ACTIVITY
Return the entries exactly. Images are not part of the copy.

::: RAW DATA :::

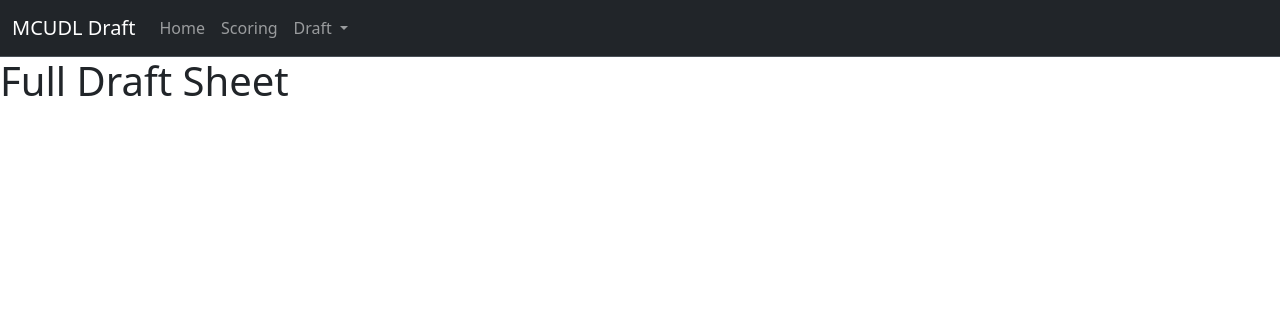
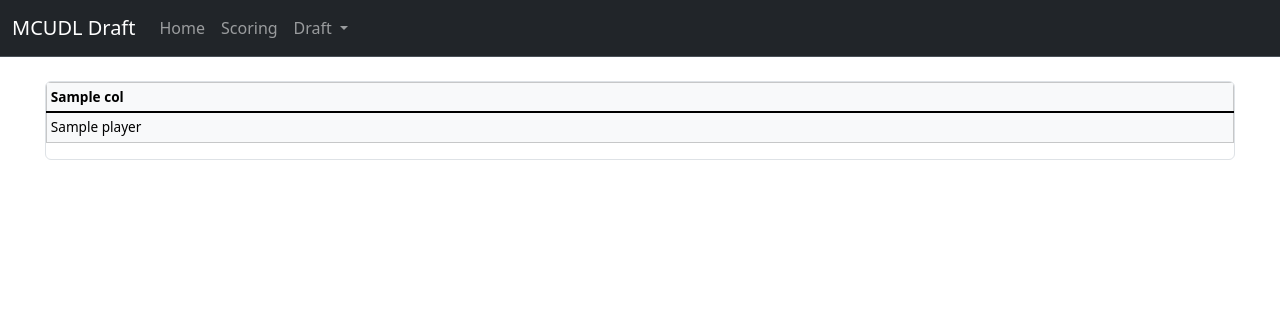
Before and after one commit to DamonLuk6/draft_app, a Flask app: template templates/draft-sheet.html in a window 1280 px wide. Shown: the top 317 px of the page. Run offline with Flask 3, Linux system fonts and the light colour scheme; the template is opened without the code that fills it: most values are stand-ins (such as "Sample title", 1, 10 or a date in 2020).

Commit message:
began trying to build draft sheet page behavior

```diff
--- a/app.py
+++ b/app.py
@@ -6,6 +6,11 @@ from draft_sheet import generateDraftSheet
 app = Flask(__name__)
 
 app.config['SECRET_KEY'] = 'e6958684b626fad00305cd8a24d73b9d'
+
+tier_cutoff = {
+    "Man/Boy": {"tier_1": 0, "tier_2": 0},
+    "Woman/Girl": {"tier_1": 0, "tier_2": 0}
+}
 
 @app.route("/")
 @app.route("/home")
@@ -53,7 +58,11 @@ def tier():
 
 @app.route("/draftsheet")
 def draftsheet():
-    return render_template("draft-sheet.html", title = 'Draft Sheet')
+    df = generateDraftSheet(tier_cutoff)
+    players = df.to_dict('records')
+    columns = df.columns.tolist()
+
+    return render_template("draft-sheet.html", title = 'Draft Sheet', players = players, columns = columns)
 
 @app.route("/draftboard")
 def draftboard():
--- a/templates/draft-sheet.html
+++ b/templates/draft-sheet.html
@@ -1,4 +1,23 @@
 {% extends "layout.html" %}
 {% block content %}
-    <h1>Full Draft Sheet</h1>
+    <div class="table-responsive mt-4 mx-auto border rounded" style="max-height: 80vh; font-size: 0.85rem; max-width: 93%;">
+            <table class='table table-sm table-light table-hover table-bordered'>
+                <thead style="position: sticky; top: 0; z-index: 1;">
+                    <tr>
+                        {% for col in columns %}
+                            <th scope="col">{{ col }}</th>
+                        {% endfor %}
+                    </tr>
+                </thead>
+                <tbody class='table-group-divider'>
+                    {% for player in players %}
+                    <tr class="table-hover">
+                        {% for col in columns %}
+                                <td>{{ player[col] }}</td>
+                        {% endfor %}
+                    </tr>
+                    {% endfor %}
+                </tbody>
+            </table>
+        </div>
 {% endblock content %}
```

:::

RESULT FOR THIS EXERCISE
Before and after one commit to DamonLuk6/draft_app, a Flask app: template templates/draft-sheet.html in a window 1280 px wide. Shown: the top 317 px of the page. Run offline with Flask 3, Linux system fonts and the light colour scheme; the template is opened without the code that fills it: most values are stand-ins (such as "Sample title", 1, 10 or a date in 2020).

Commit message:
began trying to build draft sheet page behavior

```diff
--- a/app.py
+++ b/app.py
@@ -6,6 +6,11 @@ from draft_sheet import generateDraftSheet
 app = Flask(__name__)
 
 app.config['SECRET_KEY'] = 'e6958684b626fad00305cd8a24d73b9d'
+
+tier_cutoff = {
+    "Man/Boy": {"tier_1": 0, "tier_2": 0},
+    "Woman/Girl": {"tier_1": 0, "tier_2": 0}
+}
 
 @app.route("/")
 @app.route("/home")
@@ -53,7 +58,11 @@ def tier():
 
 @app.route("/draftsheet")
 def draftsheet():
-    return render_template("draft-sheet.html", title = 'Draft Sheet')
+    df = generateDraftSheet(tier_cutoff)
+    players = df.to_dict('records')
+    columns = df.columns.tolist()
+
+    return render_template("draft-sheet.html", title = 'Draft Sheet', players = players, columns = columns)
 
 @app.route("/draftboard")
 def draftboard():
--- a/templates/draft-sheet.html
+++ b/templates/draft-sheet.html
@@ -1,4 +1,23 @@
 {% extends "layout.html" %}
 {% block content %}
-    <h1>Full Draft Sheet</h1>
+    <div class="table-responsive mt-4 mx-auto border rounded" style="max-height: 80vh; font-size: 0.85rem; max-width: 93%;">
+            <table class='table table-sm table-light table-hover table-bordered'>
+                <thead style="position: sticky; top: 0; z-index: 1;">
+                    <tr>
+                        {% for col in columns %}
+                            <th scope="col">{{ col }}</th>
+                        {% endfor %}
+                    </tr>
+                </thead>
+                <tbody class='table-group-divider'>
+                    {% for player in players %}
+                    <tr class="table-hover">
+                        {% for col in columns %}
+                                <td>{{ player[col] }}</td>
+                        {% endfor %}
+                    </tr>
+                    {% endfor %}
+                </tbody>
+            </table>
+        </div>
 {% endblock content %}
```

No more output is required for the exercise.